Interior environment healthiness has appropriately become paramount and natural light has proven to make a significant difference to employee morale, well-being and productivity. To transport sunlight into the workspace, taller windows and higher ceilings are critical. The best designs embrace this goal and some even incorporate floor-to-ceiling glass with reflectors to enhance the sunlight's penetration to the interior spaces. The secret sauce of the Valley has been our unique ability to innovate and create. Our entrepreneurial spirit thrives when people have serendipitous encounters and buildings play an important role. Offering people a healthier and more productive work environment is best and is one great way downtown Palo Alto can continue to lead. All of this means offices ideally have ceilings that are at least 10 feet tall.
Building codes have changed the construction of buildings. To incorporate greater seismic and safety prevention improvements along with the many great LEED best practices the interstitial spaces between ceilings and floors have increased. While there are many factors to consider it is commonly held that the appropriate space needed for a building's HVAC, electrical, plumbing, fire sprinklers, data cabling, and so on is at least foour feet.
Palo Alto should adopt a new height standard of 62 feet in the downtown area. This would permit each building to have a traditional structure with interior spaces that are modern, high-quality, flexible and cost effective. It eliminates the conflict of form at the expense of function. And finally, it translates a Class A desire into a Class A experience for residents, visitors and employees. Four-story buildings are architectural exclamation points, particularly on corner locations.
The AOL and MacArthur Park proposals are unique in their proximity to Caltrain, remote due to lack of immediate surrounding residential neighborhoods, properly parked, and most importantly they offer extraordinary public benefits. Each attribute needs to stand on its own, with the public benefits being the game changer. A new police building and the TheatreWorks Performing Art Center are unattainable without a public/private partnership. Also, both proposals will add to the long term retail vitality of California Avenue and downtown Palo Alto respectively.
People may get worried about height but this is misguided, as it is only a portion of a successful building equation. We should enable our community to grow and evolve with the industry's best practices. Our downtown will be a better place with first-class buildings that can be taller than three stories. The AOL and MacArthur Park projects are well thought-out tradeoffs for important public benefits in an era of ever-dwindling public capital. These projects are truly responsive to the Planned Community District mandate for public benefits.
With great design the issue will not be the height, but rather a proposed buildings context and influence on the neighborhood and community.

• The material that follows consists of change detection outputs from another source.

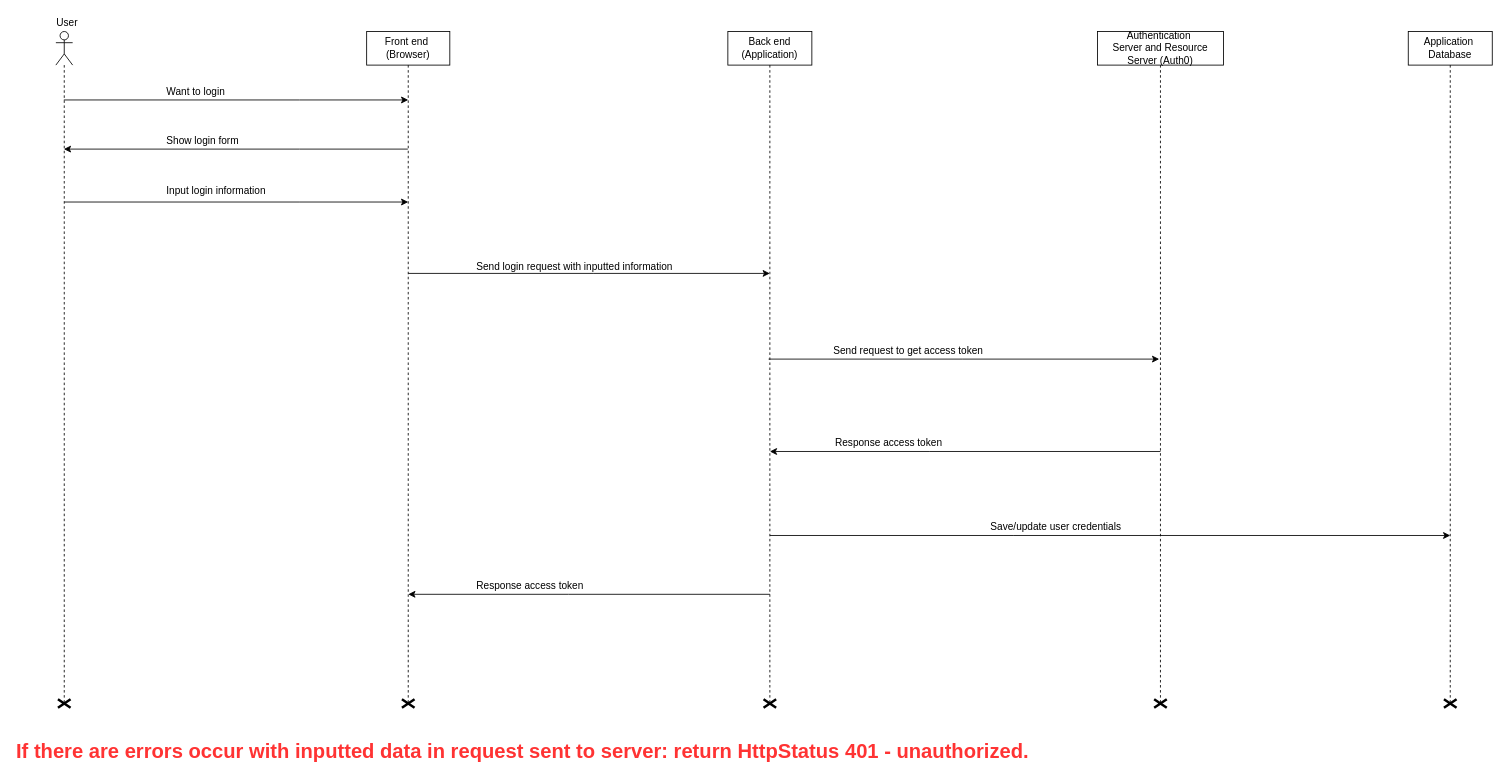
Before: document_login.drawio in quocq6hcm/HeHeHe, a draw.io diagram. Source tidied: cells renumbered, new cells numbered last; positions are measured from the earlier drawing's top-left corner, leaving out a move shared by most shapes. Both pictures are drawn from the tidied source at 84%, with x=0, y=0 at pixel (14, 14).
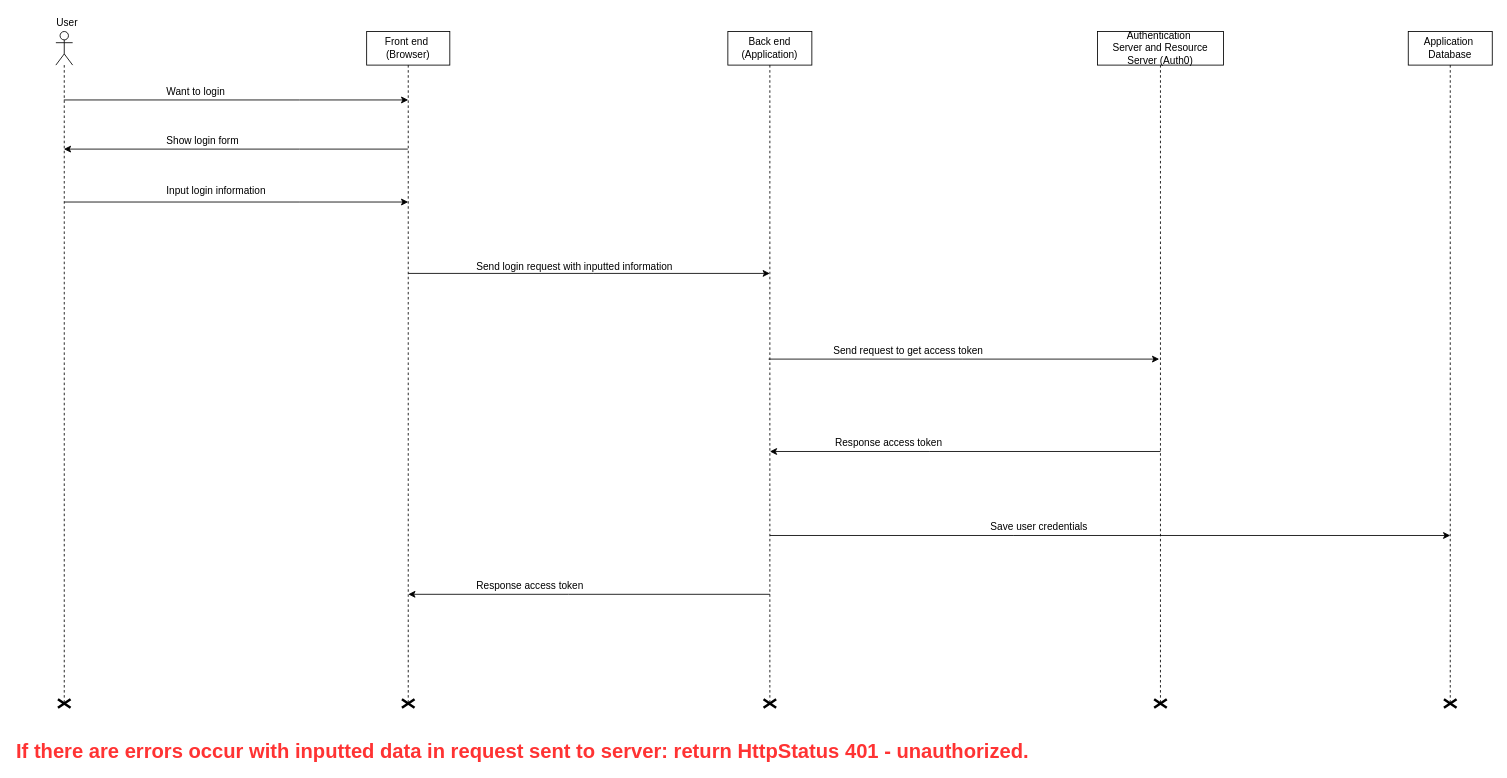
After the change.

Change to the diagram source:
```diff
@@
-    <mxCell id="19" value="Save/update user credentials&lt;br&gt;" style="text;html=1;align=left;verticalAlign=top;spacingTop=-4;" parent="1" vertex="1">
-      <mxGeometry x="1159.5" y="600" width="170" height="20" as="geometry" />
+    <mxCell id="19" value="Save user credentials&lt;br&gt;" style="text;html=1;align=left;verticalAlign=top;spacingTop=-4;" parent="1" vertex="1">
+      <mxGeometry x="1159.5" y="600" width="130" height="20" as="geometry" />
     </mxCell>
```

Editor's Note: On Dec. 3 the City Council is scheduled to discuss the huge project proposed by John Arrillaga at 27 University Ave. Among other things, the developer is asking the council to relax the city's 50-foot height limit on downtown buildings to make way for the project. Here are two guest opinions on the limit, from developer Chop Keenan and environmentalist Doug Moran.